→ The task
Below are some entries. Count how many of their lines include "child", then give that number only.

→ Information provided
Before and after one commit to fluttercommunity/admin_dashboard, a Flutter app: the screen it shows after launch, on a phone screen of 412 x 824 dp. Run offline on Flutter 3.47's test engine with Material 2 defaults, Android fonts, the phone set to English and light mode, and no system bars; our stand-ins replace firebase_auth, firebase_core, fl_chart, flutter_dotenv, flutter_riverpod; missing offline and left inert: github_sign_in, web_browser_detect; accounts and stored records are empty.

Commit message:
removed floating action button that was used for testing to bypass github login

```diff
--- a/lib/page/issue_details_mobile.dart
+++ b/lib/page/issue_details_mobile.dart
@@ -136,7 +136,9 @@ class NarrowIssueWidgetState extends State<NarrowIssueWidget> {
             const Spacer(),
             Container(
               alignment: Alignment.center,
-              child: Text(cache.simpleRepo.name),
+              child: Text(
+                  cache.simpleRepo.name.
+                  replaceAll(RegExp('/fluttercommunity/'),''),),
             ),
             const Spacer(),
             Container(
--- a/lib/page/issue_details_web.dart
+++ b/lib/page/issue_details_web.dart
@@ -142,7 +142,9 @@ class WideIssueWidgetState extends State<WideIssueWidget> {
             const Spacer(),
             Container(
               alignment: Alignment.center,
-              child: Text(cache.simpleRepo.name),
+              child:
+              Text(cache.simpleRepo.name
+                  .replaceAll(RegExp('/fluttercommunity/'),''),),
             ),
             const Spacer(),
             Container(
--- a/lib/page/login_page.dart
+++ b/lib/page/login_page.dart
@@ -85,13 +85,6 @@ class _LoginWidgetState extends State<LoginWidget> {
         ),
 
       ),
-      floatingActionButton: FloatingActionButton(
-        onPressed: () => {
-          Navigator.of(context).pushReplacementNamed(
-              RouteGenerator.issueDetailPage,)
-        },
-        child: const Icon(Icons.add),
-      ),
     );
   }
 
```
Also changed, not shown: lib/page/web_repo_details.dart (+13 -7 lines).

==

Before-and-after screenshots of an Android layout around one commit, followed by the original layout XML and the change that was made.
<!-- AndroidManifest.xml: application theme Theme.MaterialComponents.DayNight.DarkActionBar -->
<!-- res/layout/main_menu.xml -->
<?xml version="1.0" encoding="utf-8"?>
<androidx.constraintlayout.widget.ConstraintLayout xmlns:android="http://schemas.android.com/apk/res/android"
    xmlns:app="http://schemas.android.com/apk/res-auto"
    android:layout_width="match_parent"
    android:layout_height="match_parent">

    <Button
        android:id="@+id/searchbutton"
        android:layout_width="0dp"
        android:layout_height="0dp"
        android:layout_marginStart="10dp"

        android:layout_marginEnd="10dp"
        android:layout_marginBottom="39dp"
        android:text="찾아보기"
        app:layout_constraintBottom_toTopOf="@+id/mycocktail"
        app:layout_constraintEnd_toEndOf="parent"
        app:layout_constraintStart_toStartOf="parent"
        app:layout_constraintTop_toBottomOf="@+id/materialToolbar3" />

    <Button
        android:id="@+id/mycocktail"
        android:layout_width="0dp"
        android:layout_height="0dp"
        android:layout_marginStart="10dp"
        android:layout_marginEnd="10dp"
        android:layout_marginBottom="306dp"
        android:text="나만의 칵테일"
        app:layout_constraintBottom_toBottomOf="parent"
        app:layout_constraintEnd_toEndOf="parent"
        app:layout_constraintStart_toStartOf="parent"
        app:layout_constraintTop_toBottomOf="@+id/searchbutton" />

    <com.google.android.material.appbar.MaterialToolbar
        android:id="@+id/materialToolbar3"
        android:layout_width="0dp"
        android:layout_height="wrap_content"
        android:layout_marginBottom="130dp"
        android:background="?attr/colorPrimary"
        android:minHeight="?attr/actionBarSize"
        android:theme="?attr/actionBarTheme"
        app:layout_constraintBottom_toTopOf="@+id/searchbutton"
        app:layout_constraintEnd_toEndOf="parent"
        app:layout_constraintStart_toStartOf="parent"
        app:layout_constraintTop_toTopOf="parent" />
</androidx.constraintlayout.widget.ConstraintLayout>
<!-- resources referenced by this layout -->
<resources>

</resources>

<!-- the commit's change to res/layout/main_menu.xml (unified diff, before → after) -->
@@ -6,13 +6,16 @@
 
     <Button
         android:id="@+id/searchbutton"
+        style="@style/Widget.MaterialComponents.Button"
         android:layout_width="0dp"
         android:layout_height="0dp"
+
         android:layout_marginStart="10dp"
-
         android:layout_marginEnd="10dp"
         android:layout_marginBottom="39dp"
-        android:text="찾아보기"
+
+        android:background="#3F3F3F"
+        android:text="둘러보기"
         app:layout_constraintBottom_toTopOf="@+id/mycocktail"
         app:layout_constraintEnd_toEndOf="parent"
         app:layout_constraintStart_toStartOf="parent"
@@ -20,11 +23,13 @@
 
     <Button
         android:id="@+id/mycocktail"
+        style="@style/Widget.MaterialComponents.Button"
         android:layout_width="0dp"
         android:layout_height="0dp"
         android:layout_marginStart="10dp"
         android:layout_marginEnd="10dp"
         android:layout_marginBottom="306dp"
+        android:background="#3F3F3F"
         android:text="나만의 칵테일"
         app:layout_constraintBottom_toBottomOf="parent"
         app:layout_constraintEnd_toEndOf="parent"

→ Exercise result
5